Task description -> Retype each line of the material exactly, please, skipping any picture in it.

==== Supplied records ====

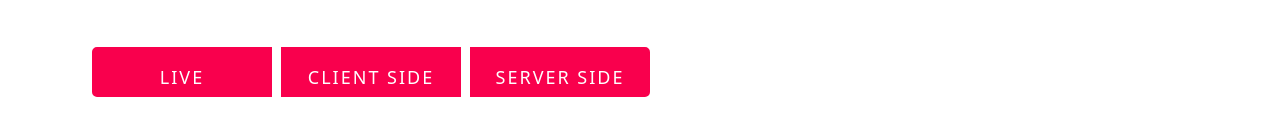
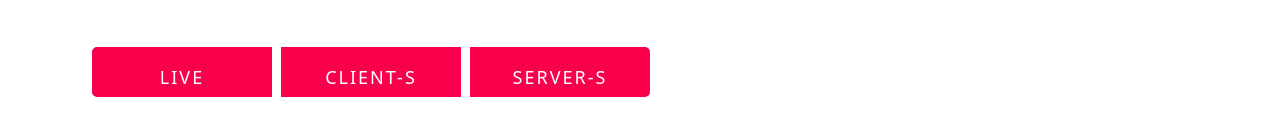
Before and after one commit to khudroo/myPortfolio, a React (Create React App) app: page /haba in a window 1280 px wide. Shown: the part 757-892 px from the top of the page. Built offline with nearby package versions, Linux system fonts and the light colour scheme.

Commit message:
change text

```diff
--- a/src/components/Project/Education.js
+++ b/src/components/Project/Education.js
@@ -60,7 +60,7 @@ const Education = () => {
               href="https://review-website-khudroo.netlify.app/"
               target="_blank"
             >
-              Live Website
+              Live
             </a>
           </button>
           <button type="button" className="btn">
@@ -69,7 +69,7 @@ const Education = () => {
               href="https://github.com/khudroo/review-website"
               target="_blank"
             >
-              Client Side
+              Client
             </a>
           </button>
         </div>
--- a/src/components/Project/Haba.js
+++ b/src/components/Project/Haba.js
@@ -60,7 +60,7 @@ const Haba = () => {
               href="https://haba-kids-toys.web.app/"
               target="_blank"
             >
-              Live Website
+              Live
             </a>
           </button>
           <button type="button" className="btn">
@@ -69,7 +69,7 @@ const Haba = () => {
               href="https://github.com/khudroo/haba-kids-toys-client"
               target="_blank"
             >
-              Client Side
+              Client-S
             </a>
           </button>
           <button type="button" className="btn">
@@ -78,7 +78,7 @@ const Haba = () => {
               href="https://github.com/khudroo/haba-kids-toys-server"
               target="_blank"
             >
-              Server Side
+              Server-S
             </a>
           </button>
         </div>
--- a/src/components/Project/Travel.js
+++ b/src/components/Project/Travel.js
@@ -64,7 +64,7 @@ const Travel = () => {
               href="https://hw-health-care-10.web.app/"
               target="_blank"
             >
-              Live Website
+              Live
             </a>
           </button>
           <button type="button" className="btn">
@@ -73,7 +73,7 @@ const Travel = () => {
               href="https://github.com/khudroo/tourism-website"
               target="_blank"
             >
-              Client Side
+              Client-S
             </a>
           </button>
           <button type="button" className="btn">
@@ -82,7 +82,7 @@ const Travel = () => {
               href="https://github.com/khudroo/tourism-website-server"
               target="_blank"
             >
-              Server Side
+              Server-S
             </a>
           </button>
         </div>
```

====

Output below ->
Before and after one commit to khudroo/myPortfolio, a React (Create React App) app: page /haba in a window 1280 px wide. Shown: the part 757-892 px from the top of the page. Built offline with nearby package versions, Linux system fonts and the light colour scheme.

Commit message:
change text

```diff
--- a/src/components/Project/Education.js
+++ b/src/components/Project/Education.js
@@ -60,7 +60,7 @@ const Education = () => {
               href="https://review-website-khudroo.netlify.app/"
               target="_blank"
             >
-              Live Website
+              Live
             </a>
           </button>
           <button type="button" className="btn">
@@ -69,7 +69,7 @@ const Education = () => {
               href="https://github.com/khudroo/review-website"
               target="_blank"
             >
-              Client Side
+              Client
             </a>
           </button>
         </div>
--- a/src/components/Project/Haba.js
+++ b/src/components/Project/Haba.js
@@ -60,7 +60,7 @@ const Haba = () => {
               href="https://haba-kids-toys.web.app/"
               target="_blank"
             >
-              Live Website
+              Live
             </a>
           </button>
           <button type="button" className="btn">
@@ -69,7 +69,7 @@ const Haba = () => {
               href="https://github.com/khudroo/haba-kids-toys-client"
               target="_blank"
             >
-              Client Side
+              Client-S
             </a>
           </button>
           <button type="button" className="btn">
@@ -78,7 +78,7 @@ const Haba = () => {
               href="https://github.com/khudroo/haba-kids-toys-server"
               target="_blank"
             >
-              Server Side
+              Server-S
             </a>
           </button>
         </div>
--- a/src/components/Project/Travel.js
+++ b/src/components/Project/Travel.js
@@ -64,7 +64,7 @@ const Travel = () => {
               href="https://hw-health-care-10.web.app/"
               target="_blank"
             >
-              Live Website
+              Live
             </a>
           </button>
           <button type="button" className="btn">
@@ -73,7 +73,7 @@ const Travel = () => {
               href="https://github.com/khudroo/tourism-website"
               target="_blank"
             >
-              Client Side
+              Client-S
             </a>
           </button>
           <button type="button" className="btn">
@@ -82,7 +82,7 @@ const Travel = () => {
               href="https://github.com/khudroo/tourism-website-server"
               target="_blank"
             >
-              Server Side
+              Server-S
             </a>
           </button>
         </div>
```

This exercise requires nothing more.